REQUIRED ACTION -> Report how many lines of the data contain the string "Canada". Add nothing.

(Before-and-after change data)
◆ ◆ ◆ ◆ ◆

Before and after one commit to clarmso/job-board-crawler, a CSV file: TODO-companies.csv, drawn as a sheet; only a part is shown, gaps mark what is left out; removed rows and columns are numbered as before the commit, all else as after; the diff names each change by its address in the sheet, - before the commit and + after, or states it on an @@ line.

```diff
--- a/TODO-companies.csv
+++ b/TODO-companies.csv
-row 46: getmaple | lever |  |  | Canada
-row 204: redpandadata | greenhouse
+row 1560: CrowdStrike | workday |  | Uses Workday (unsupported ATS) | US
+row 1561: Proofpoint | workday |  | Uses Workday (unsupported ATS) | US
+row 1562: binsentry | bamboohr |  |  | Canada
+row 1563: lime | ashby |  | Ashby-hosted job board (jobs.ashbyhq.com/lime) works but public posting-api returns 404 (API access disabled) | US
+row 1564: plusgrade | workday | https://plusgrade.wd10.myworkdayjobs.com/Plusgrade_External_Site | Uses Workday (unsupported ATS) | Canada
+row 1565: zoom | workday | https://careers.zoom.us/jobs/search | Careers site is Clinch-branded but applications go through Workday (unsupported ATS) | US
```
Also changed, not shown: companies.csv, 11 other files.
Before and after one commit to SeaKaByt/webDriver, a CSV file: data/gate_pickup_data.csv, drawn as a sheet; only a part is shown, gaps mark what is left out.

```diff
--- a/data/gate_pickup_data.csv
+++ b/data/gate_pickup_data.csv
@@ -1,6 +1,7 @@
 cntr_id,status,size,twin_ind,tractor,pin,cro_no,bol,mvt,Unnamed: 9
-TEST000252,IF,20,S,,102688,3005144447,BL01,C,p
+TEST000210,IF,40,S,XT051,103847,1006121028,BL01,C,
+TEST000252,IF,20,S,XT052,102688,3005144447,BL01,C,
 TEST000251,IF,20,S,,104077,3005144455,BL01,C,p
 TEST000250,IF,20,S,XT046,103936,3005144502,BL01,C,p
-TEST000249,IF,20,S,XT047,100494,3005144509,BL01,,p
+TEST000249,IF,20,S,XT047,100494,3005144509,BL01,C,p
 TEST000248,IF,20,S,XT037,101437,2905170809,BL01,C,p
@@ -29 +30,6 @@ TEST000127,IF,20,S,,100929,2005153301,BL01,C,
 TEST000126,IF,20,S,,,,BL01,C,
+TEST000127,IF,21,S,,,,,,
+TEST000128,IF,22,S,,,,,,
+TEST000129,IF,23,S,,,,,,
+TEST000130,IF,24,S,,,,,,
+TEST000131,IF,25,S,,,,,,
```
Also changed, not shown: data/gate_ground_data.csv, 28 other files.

◆ ◆ ◆ ◆ ◆

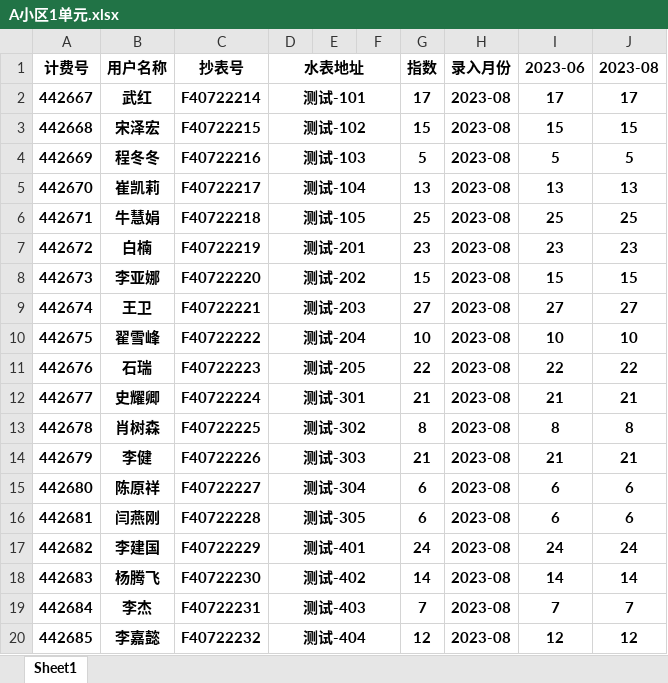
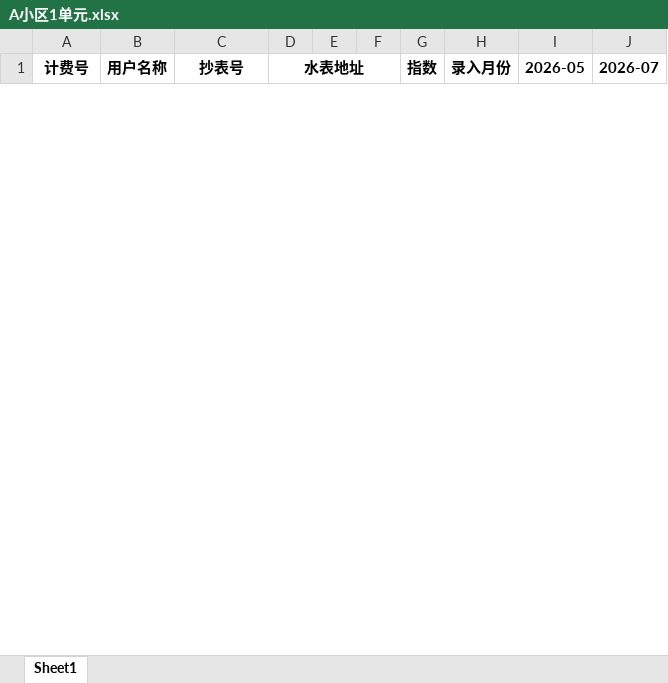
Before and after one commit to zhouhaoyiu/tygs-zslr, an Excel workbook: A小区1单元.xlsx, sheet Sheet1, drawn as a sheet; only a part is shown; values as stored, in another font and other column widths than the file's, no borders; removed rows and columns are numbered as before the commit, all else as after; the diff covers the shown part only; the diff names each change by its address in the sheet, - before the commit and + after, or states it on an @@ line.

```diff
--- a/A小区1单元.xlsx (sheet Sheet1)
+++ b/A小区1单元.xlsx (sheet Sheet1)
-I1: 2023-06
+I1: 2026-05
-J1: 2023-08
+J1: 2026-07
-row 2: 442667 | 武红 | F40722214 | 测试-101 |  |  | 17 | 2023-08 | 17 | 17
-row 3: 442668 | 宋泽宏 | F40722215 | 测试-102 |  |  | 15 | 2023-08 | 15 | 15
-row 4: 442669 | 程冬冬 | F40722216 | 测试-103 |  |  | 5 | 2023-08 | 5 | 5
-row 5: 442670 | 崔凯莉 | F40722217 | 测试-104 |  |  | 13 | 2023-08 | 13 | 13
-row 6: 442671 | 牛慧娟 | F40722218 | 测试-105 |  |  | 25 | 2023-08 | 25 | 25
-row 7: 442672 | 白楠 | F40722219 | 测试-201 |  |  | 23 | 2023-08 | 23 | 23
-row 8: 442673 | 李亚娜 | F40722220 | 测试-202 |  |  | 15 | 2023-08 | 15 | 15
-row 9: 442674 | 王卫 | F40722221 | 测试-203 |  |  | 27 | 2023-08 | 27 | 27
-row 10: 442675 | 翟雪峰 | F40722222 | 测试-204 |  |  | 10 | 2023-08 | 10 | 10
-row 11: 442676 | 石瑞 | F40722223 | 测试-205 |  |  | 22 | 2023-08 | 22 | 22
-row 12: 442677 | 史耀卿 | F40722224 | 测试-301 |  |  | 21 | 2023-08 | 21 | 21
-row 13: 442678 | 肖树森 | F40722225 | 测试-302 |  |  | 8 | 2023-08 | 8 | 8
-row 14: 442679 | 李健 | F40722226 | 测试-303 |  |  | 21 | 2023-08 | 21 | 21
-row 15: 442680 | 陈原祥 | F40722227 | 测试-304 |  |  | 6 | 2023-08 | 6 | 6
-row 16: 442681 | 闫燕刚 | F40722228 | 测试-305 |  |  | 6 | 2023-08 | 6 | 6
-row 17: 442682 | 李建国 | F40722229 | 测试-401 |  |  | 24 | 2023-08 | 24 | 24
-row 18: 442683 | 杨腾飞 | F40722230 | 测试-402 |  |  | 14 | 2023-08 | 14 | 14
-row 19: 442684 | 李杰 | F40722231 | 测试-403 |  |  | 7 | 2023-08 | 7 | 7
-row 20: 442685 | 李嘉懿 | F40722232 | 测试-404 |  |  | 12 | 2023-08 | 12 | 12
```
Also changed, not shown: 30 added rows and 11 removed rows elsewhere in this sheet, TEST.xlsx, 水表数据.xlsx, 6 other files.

◆ ◆ ◆ ◆ ◆

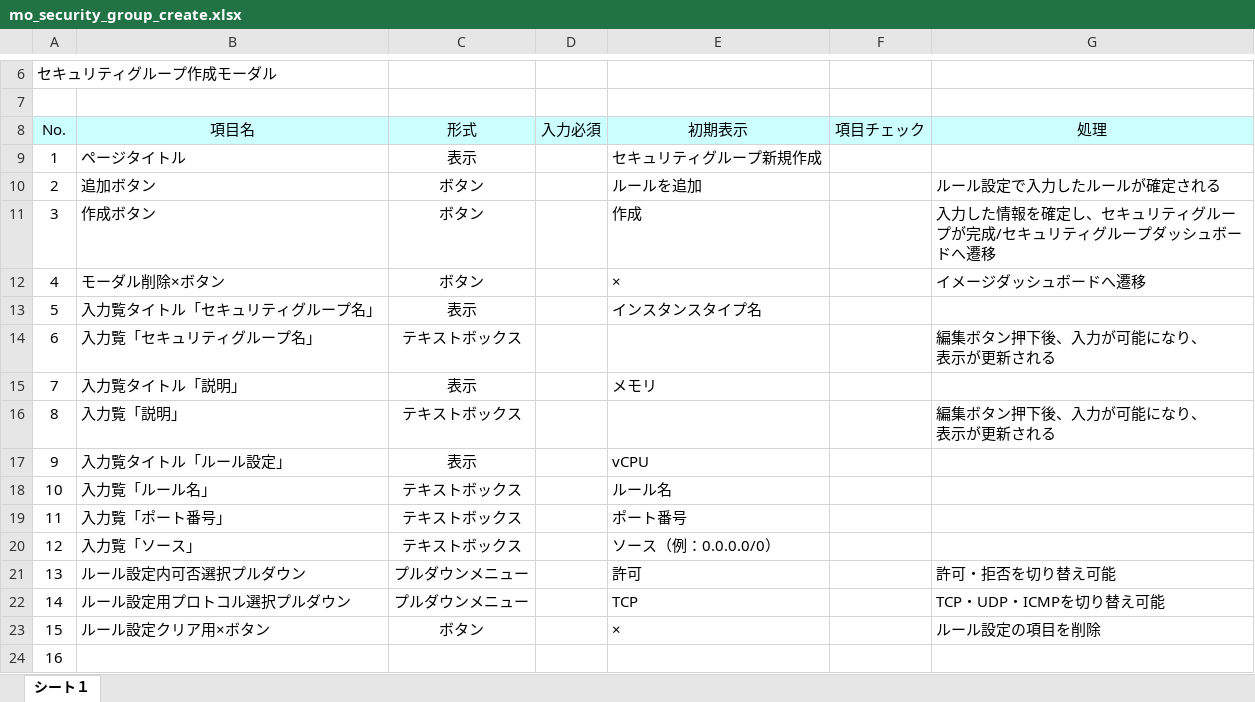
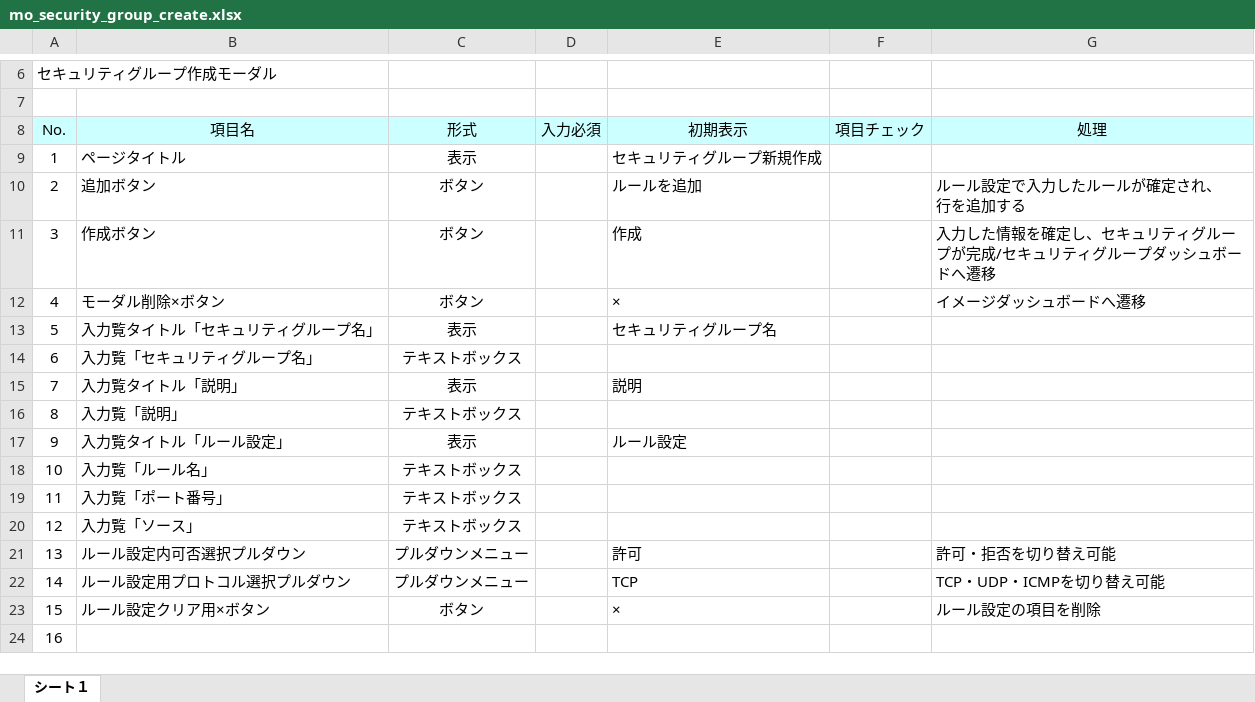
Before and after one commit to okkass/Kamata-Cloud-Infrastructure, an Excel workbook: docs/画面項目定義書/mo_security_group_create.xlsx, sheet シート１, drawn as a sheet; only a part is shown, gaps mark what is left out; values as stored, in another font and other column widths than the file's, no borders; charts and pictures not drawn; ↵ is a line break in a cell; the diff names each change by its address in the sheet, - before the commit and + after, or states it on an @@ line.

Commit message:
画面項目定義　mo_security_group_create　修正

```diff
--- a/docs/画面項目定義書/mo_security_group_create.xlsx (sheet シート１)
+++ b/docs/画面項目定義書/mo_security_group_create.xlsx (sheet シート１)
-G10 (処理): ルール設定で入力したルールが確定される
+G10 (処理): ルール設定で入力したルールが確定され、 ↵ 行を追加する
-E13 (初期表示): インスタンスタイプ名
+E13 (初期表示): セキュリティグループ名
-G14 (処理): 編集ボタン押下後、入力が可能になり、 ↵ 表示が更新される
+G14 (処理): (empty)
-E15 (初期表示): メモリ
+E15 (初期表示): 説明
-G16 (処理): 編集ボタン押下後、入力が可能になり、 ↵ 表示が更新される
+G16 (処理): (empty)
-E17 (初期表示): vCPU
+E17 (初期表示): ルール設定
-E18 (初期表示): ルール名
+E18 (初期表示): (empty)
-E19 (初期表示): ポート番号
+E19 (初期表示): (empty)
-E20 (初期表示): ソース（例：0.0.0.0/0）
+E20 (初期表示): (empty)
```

◆ ◆ ◆ ◆ ◆

EXERCISE ANSWER -> 3